Enough gold for now, they figured. I guess they each had about a dollar's worth. I built a big fire, heated up some water for tea and made some Spam sandwiches. It became quite dark--not real dark, just kind of dusky and gloomy like it does here in the Yukon in summer.
We stood around the fire and the old fellows weren't sleepy at all. I got my fold-up lawn chair out of the van; they sat on a log, and I commenced to tell them about the country:
How, right here on the Stewart River, men made their first decent gold finds in the Yukon, and how they went from here to discover the Klondike in 1896. What Dawson was like in those days, how Swiftwater Bill could look over a piece of ground and tell if it was rich. How the whole country was full of crazy men, rich crazy men, and how the women came up from the south to take it all away from them.
And then I got telling them about bears and how to keep them away from your camp; and how not to get lost and about the Indians up here, how tough they were; and then I told them some of my own experiences of searching for gold all over the Yukon, and how the oldtimers lived...

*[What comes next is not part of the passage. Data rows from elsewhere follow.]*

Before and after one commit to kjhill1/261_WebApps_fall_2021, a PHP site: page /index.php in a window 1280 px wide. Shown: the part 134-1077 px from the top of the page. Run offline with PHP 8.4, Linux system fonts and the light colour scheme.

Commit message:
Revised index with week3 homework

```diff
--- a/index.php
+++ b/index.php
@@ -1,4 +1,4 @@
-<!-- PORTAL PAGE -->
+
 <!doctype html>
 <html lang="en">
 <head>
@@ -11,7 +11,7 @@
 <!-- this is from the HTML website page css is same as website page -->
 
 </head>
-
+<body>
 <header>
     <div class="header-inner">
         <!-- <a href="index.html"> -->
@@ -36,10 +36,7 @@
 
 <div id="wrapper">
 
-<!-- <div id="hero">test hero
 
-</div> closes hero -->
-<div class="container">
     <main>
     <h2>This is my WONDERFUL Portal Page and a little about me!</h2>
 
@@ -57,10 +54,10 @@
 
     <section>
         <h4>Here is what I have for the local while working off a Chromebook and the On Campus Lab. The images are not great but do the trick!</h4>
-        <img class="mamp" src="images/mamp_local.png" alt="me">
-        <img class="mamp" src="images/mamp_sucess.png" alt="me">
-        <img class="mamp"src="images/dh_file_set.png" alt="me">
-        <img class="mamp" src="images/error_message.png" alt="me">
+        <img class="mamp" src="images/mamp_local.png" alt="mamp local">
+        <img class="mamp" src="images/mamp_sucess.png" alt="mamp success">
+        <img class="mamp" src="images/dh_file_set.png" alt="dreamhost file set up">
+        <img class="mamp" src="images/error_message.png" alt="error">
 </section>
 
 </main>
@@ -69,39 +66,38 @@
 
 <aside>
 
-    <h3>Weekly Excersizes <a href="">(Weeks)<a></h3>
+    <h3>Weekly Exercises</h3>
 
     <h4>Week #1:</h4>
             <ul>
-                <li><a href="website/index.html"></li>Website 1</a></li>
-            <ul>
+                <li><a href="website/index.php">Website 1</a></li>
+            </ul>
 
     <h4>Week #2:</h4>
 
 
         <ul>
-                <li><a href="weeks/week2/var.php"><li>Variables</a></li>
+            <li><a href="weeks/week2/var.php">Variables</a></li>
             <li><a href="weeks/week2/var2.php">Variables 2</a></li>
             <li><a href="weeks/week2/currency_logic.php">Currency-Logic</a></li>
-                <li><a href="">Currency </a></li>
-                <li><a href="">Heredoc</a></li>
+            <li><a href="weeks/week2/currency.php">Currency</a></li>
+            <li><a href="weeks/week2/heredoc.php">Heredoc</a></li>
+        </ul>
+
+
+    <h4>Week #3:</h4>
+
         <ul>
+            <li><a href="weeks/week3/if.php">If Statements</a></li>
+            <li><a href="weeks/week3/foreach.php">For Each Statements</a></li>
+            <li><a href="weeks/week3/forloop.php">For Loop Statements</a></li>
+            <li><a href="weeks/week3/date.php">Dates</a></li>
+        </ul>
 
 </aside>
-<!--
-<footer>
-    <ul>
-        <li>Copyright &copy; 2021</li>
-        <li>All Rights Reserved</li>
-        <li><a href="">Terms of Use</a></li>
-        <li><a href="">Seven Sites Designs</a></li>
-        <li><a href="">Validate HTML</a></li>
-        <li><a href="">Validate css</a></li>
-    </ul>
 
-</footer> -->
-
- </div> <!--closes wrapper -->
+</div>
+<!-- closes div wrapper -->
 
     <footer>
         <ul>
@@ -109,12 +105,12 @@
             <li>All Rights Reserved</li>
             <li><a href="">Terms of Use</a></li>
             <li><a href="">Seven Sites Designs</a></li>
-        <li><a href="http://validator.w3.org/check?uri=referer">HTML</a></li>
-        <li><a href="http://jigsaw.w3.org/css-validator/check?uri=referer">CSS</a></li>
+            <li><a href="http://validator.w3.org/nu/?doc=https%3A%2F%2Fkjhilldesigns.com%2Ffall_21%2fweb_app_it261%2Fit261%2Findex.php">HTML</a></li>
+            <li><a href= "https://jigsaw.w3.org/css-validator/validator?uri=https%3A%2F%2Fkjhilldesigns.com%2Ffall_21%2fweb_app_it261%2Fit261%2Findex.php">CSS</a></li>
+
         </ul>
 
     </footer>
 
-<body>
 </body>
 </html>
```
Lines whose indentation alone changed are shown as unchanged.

"Why don't you write this all down?" they cried!
I took the old fellows back to town in the morning and they left, never to be seen in Dawson since. I thought about writing down some of the stuff I'd told them. I had to check up on a lot of things in the library and in the Archives at Whitehorse. Some of the stories have been told a thousand times but here they are again. And if you two Englishmen, I forget your names, should come across one of my stories, thank you for the idea.
Sam Holloway, September, 1985.